WHAT IS YOUR SUPPORT SYSTEM LIKE? I live with my mom, dad and sister, and they help out a lot. I would not be able to parent without them. My mom will watch him when I work nights, and his dad will get him maybe once a week for a few hours.
WHAT IS YOUR FAVORITE THING ABOUT BEING A MOM? I know he will always need me and love me. I needed him in my life; I needed someone to love. Getting pregnant at 19 was the hardest thing I’ve gone through, and becoming a single mom at 20 was the scariest, but I wouldn’t change a thing about my life. I love my son.
WHAT DO YOU ALL LIKE TO DO AS A FAMILY? HOW DO YOU SPEND TIME TOGETHER? I’ve had a boyfriend for a little over a year now; we started dating when I was six months pregnant. He loves to take me and my son out to eat or to the park. He is absolutely amazing. Cameron’s favorite thing to do is swim, and lately I have been taking him out to the barn and letting him “ride” my horse, Princeton.

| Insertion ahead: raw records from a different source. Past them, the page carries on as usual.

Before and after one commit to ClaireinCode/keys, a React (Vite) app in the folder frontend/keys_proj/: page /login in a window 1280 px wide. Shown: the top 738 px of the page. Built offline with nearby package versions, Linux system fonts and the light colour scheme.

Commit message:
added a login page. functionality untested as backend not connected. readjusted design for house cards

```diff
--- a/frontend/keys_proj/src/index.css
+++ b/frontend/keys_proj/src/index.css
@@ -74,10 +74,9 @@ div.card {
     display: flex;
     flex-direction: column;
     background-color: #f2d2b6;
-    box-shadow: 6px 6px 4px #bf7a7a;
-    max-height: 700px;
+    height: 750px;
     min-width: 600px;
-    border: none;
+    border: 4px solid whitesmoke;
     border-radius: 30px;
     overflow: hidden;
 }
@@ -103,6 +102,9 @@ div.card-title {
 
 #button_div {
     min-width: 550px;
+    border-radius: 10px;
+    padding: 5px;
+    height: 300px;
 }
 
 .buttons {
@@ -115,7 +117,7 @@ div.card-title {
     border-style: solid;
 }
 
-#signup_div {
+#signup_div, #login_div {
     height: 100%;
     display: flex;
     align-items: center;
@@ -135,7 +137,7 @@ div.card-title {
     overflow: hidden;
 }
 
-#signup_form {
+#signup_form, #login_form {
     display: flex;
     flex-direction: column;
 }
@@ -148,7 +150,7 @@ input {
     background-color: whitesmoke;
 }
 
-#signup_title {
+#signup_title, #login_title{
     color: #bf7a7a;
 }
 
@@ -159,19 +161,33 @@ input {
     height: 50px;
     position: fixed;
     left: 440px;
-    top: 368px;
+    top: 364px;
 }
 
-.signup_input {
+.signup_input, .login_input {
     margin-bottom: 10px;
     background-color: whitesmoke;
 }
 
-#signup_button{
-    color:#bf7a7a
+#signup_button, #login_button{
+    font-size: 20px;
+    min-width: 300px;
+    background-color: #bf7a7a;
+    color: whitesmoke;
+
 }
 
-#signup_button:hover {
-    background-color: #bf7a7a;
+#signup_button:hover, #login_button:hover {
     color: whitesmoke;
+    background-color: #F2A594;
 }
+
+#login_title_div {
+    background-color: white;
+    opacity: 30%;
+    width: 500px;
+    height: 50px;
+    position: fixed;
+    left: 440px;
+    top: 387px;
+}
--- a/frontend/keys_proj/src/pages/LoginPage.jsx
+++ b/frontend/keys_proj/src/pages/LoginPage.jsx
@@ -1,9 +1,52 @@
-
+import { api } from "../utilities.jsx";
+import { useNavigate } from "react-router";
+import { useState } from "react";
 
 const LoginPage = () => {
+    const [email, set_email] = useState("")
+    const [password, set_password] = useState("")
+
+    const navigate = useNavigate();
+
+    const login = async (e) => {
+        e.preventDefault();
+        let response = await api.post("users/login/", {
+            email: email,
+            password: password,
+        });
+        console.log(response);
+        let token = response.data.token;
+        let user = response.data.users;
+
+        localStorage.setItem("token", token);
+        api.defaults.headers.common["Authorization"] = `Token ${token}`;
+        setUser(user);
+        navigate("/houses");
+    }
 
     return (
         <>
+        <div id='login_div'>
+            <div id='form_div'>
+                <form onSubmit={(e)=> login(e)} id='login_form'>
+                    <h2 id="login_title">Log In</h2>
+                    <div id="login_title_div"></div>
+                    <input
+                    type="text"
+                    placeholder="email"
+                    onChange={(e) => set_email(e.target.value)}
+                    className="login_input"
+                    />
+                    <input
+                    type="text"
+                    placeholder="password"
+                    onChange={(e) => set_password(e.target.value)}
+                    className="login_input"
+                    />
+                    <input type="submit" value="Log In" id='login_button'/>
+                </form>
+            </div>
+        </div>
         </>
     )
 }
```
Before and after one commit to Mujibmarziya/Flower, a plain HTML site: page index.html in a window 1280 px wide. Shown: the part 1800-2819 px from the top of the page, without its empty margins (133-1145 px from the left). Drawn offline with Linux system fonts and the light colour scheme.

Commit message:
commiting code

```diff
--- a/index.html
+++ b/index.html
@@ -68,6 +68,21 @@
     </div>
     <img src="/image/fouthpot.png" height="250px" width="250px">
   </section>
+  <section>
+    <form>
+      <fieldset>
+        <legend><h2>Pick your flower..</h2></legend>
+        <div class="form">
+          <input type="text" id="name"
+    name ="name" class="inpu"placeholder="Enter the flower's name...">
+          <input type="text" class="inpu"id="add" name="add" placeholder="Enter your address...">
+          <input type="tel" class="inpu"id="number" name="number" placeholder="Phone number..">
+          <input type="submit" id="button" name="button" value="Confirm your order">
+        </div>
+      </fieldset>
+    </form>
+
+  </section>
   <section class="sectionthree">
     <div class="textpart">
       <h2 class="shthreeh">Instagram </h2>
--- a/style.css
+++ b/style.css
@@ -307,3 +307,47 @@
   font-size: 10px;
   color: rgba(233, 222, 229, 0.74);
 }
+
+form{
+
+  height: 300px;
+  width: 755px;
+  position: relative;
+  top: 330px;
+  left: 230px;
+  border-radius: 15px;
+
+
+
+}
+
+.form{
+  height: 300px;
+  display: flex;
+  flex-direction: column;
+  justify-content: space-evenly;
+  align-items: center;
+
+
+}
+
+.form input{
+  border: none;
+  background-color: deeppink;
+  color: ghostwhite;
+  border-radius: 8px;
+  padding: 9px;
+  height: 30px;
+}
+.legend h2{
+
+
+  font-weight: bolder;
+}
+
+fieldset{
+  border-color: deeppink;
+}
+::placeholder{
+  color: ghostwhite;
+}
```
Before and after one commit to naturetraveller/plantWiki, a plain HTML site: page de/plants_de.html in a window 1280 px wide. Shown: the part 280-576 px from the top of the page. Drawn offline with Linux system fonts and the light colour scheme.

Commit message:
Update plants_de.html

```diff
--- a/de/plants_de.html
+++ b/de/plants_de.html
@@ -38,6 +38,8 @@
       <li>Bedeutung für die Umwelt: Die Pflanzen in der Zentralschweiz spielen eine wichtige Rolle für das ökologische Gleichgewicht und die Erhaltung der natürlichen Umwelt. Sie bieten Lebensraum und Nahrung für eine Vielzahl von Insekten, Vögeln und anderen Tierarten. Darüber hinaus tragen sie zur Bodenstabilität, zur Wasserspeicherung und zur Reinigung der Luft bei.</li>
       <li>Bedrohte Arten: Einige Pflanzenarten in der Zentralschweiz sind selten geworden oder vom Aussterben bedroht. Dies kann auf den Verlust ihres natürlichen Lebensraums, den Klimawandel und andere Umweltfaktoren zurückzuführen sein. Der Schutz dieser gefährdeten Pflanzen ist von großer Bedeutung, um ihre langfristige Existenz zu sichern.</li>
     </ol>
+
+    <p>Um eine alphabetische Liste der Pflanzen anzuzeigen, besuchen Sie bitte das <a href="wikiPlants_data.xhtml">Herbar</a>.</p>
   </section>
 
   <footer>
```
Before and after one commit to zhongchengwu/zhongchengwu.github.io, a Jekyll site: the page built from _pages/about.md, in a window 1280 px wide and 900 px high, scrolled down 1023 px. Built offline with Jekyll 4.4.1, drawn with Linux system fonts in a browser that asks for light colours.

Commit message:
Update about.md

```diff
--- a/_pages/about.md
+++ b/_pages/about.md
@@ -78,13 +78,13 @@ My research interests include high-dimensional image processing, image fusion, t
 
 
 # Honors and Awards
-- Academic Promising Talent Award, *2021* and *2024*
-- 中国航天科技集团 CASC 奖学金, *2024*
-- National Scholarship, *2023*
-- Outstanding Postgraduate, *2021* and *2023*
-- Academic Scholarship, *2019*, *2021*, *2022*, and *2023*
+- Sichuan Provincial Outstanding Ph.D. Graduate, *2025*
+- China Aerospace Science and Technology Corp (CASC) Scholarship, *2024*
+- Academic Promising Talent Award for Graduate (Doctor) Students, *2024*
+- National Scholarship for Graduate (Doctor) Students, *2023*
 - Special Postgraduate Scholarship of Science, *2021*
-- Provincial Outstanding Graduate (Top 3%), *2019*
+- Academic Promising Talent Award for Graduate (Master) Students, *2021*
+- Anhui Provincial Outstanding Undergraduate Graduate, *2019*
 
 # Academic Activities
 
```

WHAT DO YOU WANT READERS TO TAKE AWAY FROM YOUR STORY? Being a young, single mom is so hard but so rewarding. Enjoy every minute of your pregnancy and every moment with your child. They grow up in the blink of an eye.